WHAT TO WORK ON -> In your copy, include no images and return each entry exactly as written.
=-=-=
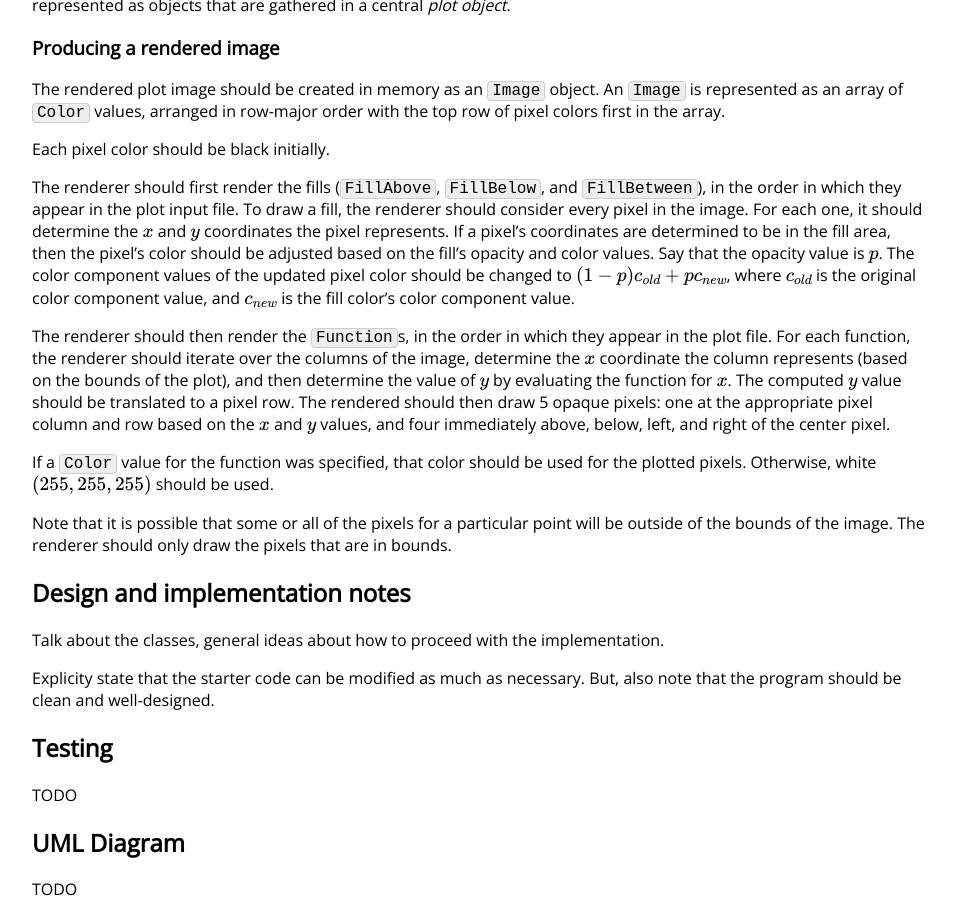
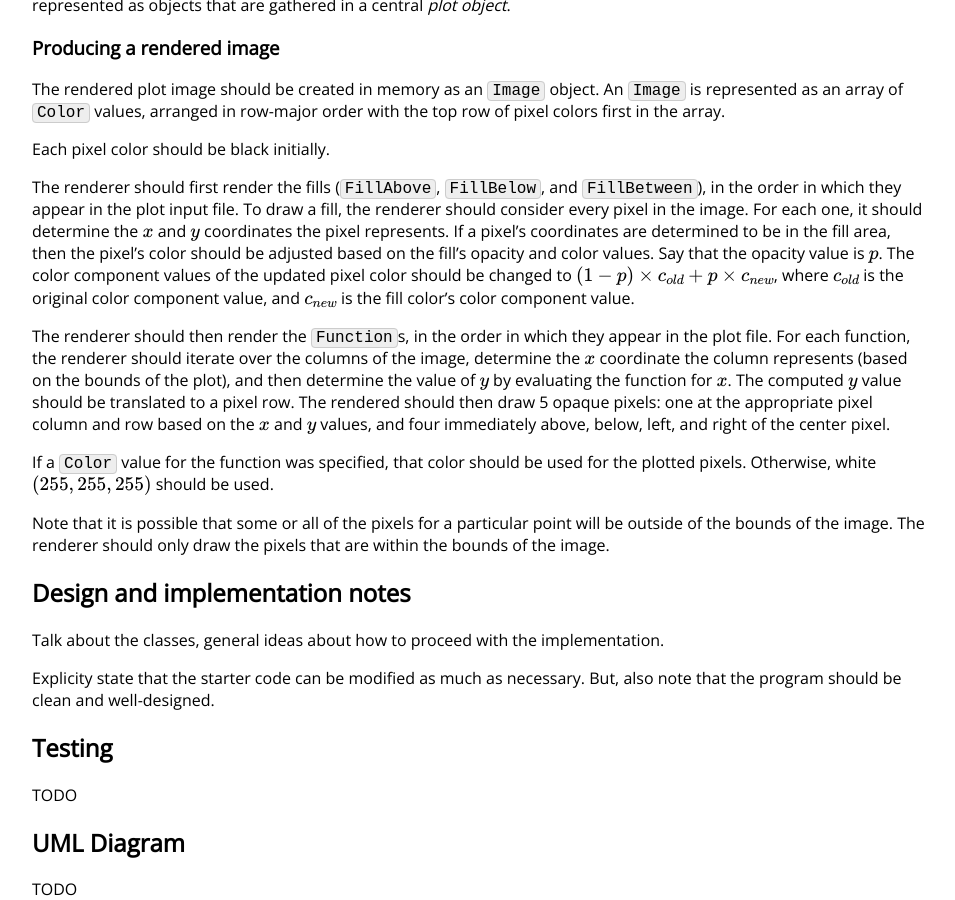
Before and after one commit to jhu-ip/cs220-summer22, a Jekyll site: the page built from assign/final.md, in a window 1280 px wide and 900 px high, scrolled down 7377 px. Shown: the whole window, without its empty margins (160-1115 px from the left). Built offline with Jekyll 4.4.1, drawn with Linux system fonts in a browser that asks for light colours; some web fonts are replaced; formulas are drawn with MathJax 3; some of the changed text lies outside the part shown.

Commit message:
minor phrasing tweaks

```diff
--- a/assign/final.md
+++ b/assign/final.md
@@ -380,7 +380,7 @@ the pixel represents. If a pixel's coordinates are determined to be in
 the fill area, then the pixel's color should be adjusted based on the
 fill's opacity and color values. Say that the opacity value is $$p$$.
 The color component values of the updated pixel color should be changed
-to $$(1-p)c_{old} + pc_{new}$$, where $$c_{old}$$ is the original
+to $$(1-p) \times c_{old} + p \times c_{new}$$, where $$c_{old}$$ is the original
 color component value, and $$c_{new}$$ is the fill color's color component
 value.
 
@@ -398,7 +398,7 @@ for the plotted pixels. Otherwise, white $$(255,255,255)$$ should be used.
 
 Note that it is possible that some or all of the pixels for a particular point
 will be outside of the bounds of the image.  The renderer should only draw the
-pixels that are in bounds.
+pixels that are within the bounds of the image.
 
 ## Design and implementation notes
 
```
Also changed, not shown: other parts of assign/final.md (+1 -1 lines).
=-=-=
REPLY TO THE TASK ->
Before and after one commit to jhu-ip/cs220-summer22, a Jekyll site: the page built from assign/final.md, in a window 1280 px wide and 900 px high, scrolled down 7377 px. Shown: the whole window, without its empty margins (160-1115 px from the left). Built offline with Jekyll 4.4.1, drawn with Linux system fonts in a browser that asks for light colours; some web fonts are replaced; formulas are drawn with MathJax 3; some of the changed text lies outside the part shown.

Commit message:
minor phrasing tweaks

```diff
--- a/assign/final.md
+++ b/assign/final.md
@@ -380,7 +380,7 @@ the pixel represents. If a pixel's coordinates are determined to be in
 the fill area, then the pixel's color should be adjusted based on the
 fill's opacity and color values. Say that the opacity value is $$p$$.
 The color component values of the updated pixel color should be changed
-to $$(1-p)c_{old} + pc_{new}$$, where $$c_{old}$$ is the original
+to $$(1-p) \times c_{old} + p \times c_{new}$$, where $$c_{old}$$ is the original
 color component value, and $$c_{new}$$ is the fill color's color component
 value.
 
@@ -398,7 +398,7 @@ for the plotted pixels. Otherwise, white $$(255,255,255)$$ should be used.
 
 Note that it is possible that some or all of the pixels for a particular point
 will be outside of the bounds of the image.  The renderer should only draw the
-pixels that are in bounds.
+pixels that are within the bounds of the image.
 
 ## Design and implementation notes
 
```
Also changed, not shown: other parts of assign/final.md (+1 -1 lines).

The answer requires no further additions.